I went through phases – sometimes needing something more fulfilling, eventually deciding that I was just being silly. I would always be on the look out for something new, something different. I applied for other jobs, interviewed for some, even got offered positions, and then turned each one down because I wasn’t ready to leave my comfort zone. What am I doing? I should be happy with what I already have! But I never was. Not for long. The depressing cycle would repeat itself whenever it could find a window of opportunity. Maybe it’s just our generation/age. Maybe being young makes us fidgety, being blessed makes us discontent, being fed makes us greedier. And so, convincing myself with that, I made myself stay. Be content. Persevere, earn good money, save, and do the things I’ve always wanted to do.

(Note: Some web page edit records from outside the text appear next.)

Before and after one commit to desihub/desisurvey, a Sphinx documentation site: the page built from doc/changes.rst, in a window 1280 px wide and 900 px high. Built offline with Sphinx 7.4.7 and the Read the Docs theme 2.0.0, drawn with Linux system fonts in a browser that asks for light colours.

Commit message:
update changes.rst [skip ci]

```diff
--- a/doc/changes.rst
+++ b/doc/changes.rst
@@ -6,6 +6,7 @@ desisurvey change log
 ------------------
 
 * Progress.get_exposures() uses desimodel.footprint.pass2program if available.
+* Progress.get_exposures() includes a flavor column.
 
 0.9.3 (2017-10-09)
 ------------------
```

Things I’ve always wanted to do. I thought I had all the time to do whatever I wanted because I didn’t work 9am-6pm, Monday-Friday. Then it turned out, I didn’t have much I could do because most things cater to those who work 9am-6pm, Monday-Friday. I couldn’t do what most could do because I’d often be working when others aren’t. I thought I’d save what I earn and do what I want to do later. I ended up using the money to buy things to make myself happier because I wasn’t all that happy at work. I justified my expenditure with the money I was earning working at a job that I didn’t truly enjoy. Each thing I bought bought me some happiness. Then, it would lose its effect, and I would go out and get another one. Bags, shoes, stationery, events, holidays. Each purchase I made reminded me that I needed my job. Each purchase I made made the pay essential. How could I afford this if I don’t earn what I do? I’ll do what I want to do later. I planned my future and gave myself pats on the back for being motivated. Then, somehow, I lost sight of those plans. Later was quickly becoming who knows when.

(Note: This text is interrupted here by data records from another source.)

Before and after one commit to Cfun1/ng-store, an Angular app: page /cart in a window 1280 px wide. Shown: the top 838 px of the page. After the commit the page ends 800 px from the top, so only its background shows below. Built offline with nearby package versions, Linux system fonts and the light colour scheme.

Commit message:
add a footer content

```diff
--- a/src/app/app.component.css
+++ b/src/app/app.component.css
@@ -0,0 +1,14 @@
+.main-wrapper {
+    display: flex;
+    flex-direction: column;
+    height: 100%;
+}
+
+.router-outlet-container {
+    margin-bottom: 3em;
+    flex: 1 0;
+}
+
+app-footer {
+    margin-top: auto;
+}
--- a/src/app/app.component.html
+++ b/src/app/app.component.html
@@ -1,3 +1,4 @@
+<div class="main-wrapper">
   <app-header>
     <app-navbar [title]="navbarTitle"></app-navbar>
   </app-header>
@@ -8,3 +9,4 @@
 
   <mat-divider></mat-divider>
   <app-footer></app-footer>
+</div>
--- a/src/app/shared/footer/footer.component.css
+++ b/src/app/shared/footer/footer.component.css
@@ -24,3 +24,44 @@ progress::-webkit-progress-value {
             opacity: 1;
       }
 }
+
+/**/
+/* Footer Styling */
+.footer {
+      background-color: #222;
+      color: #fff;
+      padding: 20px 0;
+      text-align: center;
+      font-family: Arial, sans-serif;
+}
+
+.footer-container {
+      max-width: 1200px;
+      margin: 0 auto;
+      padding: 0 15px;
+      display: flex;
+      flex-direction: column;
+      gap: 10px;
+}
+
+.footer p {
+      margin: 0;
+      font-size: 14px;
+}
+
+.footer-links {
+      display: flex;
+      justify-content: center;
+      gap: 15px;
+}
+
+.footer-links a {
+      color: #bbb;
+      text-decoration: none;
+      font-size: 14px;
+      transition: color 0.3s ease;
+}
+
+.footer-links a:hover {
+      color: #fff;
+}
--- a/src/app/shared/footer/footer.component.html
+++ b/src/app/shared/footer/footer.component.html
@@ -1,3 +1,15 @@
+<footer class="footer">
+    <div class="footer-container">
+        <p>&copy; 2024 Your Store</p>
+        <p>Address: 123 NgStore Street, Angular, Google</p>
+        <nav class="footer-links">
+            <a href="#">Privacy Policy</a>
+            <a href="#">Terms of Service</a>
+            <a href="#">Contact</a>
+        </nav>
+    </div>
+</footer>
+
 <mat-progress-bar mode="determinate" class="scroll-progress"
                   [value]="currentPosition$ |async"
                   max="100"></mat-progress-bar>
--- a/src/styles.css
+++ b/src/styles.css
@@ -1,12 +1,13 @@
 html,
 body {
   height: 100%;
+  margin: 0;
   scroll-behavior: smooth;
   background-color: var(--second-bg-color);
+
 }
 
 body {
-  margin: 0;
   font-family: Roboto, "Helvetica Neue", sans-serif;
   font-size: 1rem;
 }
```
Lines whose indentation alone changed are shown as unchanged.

Thankfully, there would always be one nagging thought that wouldn’t go away. Can I stay here forever? I asked myself that question, and tried imagining myself in that scenario. Forever? This isn’t what I set out to do, this isn’t who I want to become. It’s fun for a while, but forever? I don’t need that bag/shoe/notebook because I already have plenty. Holidays are great and I’d love to see more of the world, but holidays shouldn’t become one of the few things left that I look forward to. Am I really happy where I am when the desire to get away is so strong?
But I can’t leave because I need the money/hours/freedom. I can’t leave because I don’t know what I’d leave for.
It’s okay, there’s no rush. I’ll leave, eventually. Right?
Wrong. I wasn’t ever going to leave because I was giving myself reasons to stay. I didn’t need whatever I would tell myself I needed, but I would talk myself into thinking I needed it. It’s not that I didn’t know what to leave for; I just wasn’t brave enough to think hard/be adventurous. I was being my own handicap, and three years of doing that to myself was enough.
Yesterday was the last day at work. I left a job that was gradually eating away my spark. I don’t know if I’ll be happier. I’m not going to earn as much. I’ll have to stick to regular working hours. I’ll earn less and work more. It’s going to be difficult, because I’ve gotten used to easy.
But for the first time in a long while, I’m truly excited. I’m going to work hard at earning a living, and spend that hard earned money on things that I truly need. I’ll cherish the time I have outside of work, because time will become precious again. I’ll finally be doing something that feels like I’m actually doing something for people other than myself.
I’m terrified. And excited at the same time.
I’m finally moving forward.
Happy Source: Me